> _Task goal_
Go through the records below and tally the lines that include "Flinky". Answer with the number only.

> _Records drawn from a dataset_
********************

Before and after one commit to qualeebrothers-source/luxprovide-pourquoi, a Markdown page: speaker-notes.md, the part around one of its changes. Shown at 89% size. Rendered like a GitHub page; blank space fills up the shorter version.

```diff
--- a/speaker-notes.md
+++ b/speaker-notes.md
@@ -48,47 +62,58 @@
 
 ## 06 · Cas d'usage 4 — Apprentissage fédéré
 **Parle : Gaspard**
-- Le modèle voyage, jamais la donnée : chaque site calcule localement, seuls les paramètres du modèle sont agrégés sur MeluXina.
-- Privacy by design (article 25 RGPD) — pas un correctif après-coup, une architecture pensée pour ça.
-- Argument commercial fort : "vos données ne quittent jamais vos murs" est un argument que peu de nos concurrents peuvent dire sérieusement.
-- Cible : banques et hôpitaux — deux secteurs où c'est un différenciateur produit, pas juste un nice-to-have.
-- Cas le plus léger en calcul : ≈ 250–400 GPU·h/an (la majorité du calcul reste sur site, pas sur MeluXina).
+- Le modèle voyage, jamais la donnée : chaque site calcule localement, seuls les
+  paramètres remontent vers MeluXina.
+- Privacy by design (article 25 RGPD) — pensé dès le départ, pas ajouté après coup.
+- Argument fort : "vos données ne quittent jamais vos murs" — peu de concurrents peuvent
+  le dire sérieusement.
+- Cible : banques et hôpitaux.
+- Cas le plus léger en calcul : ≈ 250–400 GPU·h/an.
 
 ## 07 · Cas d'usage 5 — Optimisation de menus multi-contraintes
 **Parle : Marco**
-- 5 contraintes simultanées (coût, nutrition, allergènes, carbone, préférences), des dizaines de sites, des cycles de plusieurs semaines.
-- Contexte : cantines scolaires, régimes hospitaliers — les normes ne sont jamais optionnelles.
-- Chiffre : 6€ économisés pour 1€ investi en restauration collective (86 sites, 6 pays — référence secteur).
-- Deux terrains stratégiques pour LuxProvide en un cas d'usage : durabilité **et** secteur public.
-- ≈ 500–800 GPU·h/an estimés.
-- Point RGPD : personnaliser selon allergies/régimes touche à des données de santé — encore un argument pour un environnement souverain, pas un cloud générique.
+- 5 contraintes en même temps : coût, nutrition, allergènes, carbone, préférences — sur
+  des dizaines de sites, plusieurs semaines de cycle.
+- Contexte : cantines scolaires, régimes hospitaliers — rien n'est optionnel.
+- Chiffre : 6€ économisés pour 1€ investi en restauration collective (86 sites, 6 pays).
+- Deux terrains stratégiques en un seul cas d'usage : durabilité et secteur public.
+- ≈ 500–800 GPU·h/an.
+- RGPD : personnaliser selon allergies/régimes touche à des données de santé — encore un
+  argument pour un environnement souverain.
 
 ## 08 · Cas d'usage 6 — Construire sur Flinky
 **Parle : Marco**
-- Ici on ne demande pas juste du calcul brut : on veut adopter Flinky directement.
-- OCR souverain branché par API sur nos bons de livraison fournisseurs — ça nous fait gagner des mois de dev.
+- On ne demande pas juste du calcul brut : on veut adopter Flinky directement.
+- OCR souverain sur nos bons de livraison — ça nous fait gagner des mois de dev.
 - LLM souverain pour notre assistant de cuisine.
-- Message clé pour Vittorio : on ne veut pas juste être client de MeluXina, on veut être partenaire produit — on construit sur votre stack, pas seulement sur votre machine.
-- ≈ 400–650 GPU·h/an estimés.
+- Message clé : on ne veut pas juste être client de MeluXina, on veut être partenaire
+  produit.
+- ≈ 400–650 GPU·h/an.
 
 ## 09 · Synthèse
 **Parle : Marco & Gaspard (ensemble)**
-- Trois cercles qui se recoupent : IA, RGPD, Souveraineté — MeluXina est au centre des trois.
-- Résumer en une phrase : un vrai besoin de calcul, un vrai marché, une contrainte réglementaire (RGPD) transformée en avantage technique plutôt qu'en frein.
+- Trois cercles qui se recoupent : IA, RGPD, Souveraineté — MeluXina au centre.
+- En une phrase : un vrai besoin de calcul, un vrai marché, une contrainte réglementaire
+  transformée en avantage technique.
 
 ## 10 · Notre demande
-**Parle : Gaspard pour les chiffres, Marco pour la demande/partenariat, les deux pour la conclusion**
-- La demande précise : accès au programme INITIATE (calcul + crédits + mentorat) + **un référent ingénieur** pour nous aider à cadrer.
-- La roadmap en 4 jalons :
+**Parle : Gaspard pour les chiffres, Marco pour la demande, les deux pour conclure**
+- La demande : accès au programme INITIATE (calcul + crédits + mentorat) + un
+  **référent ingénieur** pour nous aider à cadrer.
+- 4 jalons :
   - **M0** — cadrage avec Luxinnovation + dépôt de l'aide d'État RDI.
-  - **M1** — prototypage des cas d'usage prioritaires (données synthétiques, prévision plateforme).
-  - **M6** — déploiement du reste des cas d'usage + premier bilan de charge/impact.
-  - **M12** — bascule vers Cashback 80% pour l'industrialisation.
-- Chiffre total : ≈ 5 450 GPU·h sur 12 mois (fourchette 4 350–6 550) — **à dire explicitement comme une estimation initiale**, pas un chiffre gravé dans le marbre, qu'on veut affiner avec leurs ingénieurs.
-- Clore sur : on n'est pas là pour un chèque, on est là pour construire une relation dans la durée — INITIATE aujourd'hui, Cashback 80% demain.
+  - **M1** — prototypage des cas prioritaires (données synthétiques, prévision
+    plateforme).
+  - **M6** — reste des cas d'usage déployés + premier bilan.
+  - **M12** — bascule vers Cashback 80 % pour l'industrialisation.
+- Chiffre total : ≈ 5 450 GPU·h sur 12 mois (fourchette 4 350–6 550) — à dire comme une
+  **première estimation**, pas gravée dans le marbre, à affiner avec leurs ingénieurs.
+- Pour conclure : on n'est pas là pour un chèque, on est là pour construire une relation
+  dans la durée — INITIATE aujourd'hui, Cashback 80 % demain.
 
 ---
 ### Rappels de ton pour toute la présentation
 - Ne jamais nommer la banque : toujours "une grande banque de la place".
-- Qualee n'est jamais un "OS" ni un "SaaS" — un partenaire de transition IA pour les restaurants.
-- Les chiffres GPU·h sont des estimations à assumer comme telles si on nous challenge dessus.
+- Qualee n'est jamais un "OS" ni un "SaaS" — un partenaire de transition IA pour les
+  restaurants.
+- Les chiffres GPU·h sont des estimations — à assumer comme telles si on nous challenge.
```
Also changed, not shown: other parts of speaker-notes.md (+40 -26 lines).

********************

> _Task result_
3